[Version comparison data]
*** Block opens ***
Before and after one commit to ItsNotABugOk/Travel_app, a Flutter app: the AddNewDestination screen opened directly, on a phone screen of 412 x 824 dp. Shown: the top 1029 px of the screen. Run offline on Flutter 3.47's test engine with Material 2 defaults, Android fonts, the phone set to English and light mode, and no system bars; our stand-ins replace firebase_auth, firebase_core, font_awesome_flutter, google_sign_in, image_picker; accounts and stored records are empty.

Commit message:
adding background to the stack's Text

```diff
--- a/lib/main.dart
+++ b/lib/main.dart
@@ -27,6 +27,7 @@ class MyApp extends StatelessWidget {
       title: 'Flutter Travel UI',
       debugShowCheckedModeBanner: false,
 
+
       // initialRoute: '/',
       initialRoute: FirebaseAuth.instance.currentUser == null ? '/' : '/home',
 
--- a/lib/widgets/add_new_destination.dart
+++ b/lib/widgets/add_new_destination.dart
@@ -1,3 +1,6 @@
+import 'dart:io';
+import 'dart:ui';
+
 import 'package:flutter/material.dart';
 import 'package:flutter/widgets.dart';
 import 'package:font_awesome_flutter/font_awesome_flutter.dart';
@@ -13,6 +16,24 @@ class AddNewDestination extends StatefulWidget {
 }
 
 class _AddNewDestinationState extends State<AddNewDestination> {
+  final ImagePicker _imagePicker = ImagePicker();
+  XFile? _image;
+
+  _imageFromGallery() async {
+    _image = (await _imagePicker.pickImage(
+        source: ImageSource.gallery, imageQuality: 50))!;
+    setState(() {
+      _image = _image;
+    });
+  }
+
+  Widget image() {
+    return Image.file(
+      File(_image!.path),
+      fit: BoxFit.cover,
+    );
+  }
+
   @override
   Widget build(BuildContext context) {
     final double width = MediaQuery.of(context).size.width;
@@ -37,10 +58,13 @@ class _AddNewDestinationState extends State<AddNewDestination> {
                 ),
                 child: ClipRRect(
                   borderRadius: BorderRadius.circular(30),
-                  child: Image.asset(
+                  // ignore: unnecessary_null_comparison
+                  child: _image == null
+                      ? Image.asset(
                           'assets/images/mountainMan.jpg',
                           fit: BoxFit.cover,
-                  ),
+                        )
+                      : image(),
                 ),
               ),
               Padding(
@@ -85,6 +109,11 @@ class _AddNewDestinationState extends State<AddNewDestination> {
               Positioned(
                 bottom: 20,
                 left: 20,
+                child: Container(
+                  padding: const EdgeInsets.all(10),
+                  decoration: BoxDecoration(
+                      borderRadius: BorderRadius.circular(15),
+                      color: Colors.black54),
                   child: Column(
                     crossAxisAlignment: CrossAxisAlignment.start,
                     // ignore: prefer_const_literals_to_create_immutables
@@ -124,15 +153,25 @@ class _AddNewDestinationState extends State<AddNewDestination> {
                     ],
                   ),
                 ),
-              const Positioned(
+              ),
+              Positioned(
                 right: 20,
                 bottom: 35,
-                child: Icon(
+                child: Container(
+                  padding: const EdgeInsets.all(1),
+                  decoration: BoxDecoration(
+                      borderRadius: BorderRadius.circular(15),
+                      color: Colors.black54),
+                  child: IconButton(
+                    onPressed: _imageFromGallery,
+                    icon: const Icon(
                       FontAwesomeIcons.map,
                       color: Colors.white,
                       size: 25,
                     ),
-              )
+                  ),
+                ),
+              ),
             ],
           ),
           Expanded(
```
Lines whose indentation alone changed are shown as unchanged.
*** Block closes ***
Each line holding the word "child" must be pulled from the records.

• **SOLUTION**
                 child: ClipRRect(
-                  child: Image.asset(
+                  child: _image == null
+                child: Container(
                   child: Column(
-                child: Icon(
+                child: Container(
+                  child: IconButton(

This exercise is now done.